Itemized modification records
'''
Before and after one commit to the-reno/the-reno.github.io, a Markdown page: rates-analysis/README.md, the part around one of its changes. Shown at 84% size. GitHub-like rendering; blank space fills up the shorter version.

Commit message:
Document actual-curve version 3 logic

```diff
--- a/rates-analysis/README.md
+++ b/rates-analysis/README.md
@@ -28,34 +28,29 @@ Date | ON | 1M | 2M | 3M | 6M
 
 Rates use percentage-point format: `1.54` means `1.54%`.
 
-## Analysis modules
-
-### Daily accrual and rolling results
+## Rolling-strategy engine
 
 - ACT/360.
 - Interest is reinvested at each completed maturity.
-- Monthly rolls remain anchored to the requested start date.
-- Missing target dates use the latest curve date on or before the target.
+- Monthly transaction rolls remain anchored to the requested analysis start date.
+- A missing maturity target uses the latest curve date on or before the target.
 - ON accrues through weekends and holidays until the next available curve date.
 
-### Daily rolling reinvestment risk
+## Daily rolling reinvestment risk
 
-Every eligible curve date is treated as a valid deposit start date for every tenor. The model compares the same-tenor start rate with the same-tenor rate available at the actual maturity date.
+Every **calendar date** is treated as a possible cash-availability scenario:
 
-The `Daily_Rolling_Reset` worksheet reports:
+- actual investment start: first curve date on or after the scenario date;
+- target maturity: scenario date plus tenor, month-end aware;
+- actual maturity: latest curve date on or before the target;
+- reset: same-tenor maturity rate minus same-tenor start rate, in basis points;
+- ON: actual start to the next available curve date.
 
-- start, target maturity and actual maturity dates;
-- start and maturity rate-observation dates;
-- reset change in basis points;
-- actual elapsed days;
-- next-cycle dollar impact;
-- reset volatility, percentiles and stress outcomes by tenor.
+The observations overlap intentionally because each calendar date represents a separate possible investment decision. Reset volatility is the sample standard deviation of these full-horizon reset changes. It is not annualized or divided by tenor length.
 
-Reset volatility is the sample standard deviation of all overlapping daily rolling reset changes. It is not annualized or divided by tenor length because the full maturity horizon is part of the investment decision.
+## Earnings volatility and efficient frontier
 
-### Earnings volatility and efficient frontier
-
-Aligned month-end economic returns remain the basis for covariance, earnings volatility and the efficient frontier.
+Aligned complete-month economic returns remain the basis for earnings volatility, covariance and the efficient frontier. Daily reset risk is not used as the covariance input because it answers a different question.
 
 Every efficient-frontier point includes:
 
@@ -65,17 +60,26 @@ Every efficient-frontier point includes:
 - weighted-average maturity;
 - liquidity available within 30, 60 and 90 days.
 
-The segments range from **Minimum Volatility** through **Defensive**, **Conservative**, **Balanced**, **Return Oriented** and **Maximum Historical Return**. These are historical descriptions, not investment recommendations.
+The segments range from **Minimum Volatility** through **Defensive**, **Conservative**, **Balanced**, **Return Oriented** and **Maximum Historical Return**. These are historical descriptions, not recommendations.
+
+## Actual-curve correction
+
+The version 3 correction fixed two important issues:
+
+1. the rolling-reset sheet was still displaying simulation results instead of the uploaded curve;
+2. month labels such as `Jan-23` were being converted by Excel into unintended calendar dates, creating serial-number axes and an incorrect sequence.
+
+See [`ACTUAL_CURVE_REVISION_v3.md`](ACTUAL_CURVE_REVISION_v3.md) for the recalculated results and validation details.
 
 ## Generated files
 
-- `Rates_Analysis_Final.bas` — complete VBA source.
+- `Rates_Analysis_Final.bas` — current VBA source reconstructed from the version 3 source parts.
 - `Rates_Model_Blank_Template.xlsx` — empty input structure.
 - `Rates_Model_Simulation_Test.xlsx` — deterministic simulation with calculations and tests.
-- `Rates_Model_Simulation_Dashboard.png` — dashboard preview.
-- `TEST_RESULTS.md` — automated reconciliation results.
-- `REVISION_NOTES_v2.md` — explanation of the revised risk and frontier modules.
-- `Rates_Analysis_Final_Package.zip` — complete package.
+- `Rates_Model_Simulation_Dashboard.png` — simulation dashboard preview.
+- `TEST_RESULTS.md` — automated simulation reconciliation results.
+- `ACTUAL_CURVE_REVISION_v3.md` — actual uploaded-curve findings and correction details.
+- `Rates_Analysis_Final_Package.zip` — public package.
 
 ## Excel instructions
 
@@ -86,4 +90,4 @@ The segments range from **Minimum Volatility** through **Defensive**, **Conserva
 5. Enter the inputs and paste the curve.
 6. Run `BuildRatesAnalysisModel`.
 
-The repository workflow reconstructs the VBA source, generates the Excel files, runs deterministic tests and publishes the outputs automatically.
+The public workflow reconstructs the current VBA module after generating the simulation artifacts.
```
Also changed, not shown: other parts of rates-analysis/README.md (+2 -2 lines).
'''
*Activity*
Give the number of lines in the data that contain the string "sample" and nothing more.

*Worked solution*
2